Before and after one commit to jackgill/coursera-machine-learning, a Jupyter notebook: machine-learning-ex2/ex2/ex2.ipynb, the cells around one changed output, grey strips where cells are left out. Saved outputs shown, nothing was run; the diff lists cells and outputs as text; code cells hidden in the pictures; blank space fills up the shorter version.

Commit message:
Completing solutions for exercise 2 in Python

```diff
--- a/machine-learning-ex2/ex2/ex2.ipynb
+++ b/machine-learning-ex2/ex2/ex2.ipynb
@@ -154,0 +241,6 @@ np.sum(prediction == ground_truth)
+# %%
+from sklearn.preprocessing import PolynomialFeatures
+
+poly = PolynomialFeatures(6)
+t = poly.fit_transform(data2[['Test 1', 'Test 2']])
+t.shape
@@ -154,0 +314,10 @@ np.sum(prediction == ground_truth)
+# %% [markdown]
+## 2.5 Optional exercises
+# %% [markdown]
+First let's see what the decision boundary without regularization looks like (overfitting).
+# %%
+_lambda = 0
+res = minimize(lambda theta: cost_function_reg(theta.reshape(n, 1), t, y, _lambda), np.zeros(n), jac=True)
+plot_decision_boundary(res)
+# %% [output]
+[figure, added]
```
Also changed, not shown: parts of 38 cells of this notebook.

==========

# PROBLEM:
Each line of the material above either contains the word "changed" or does not; state how many do, and nothing else.

# RESPONSE:
2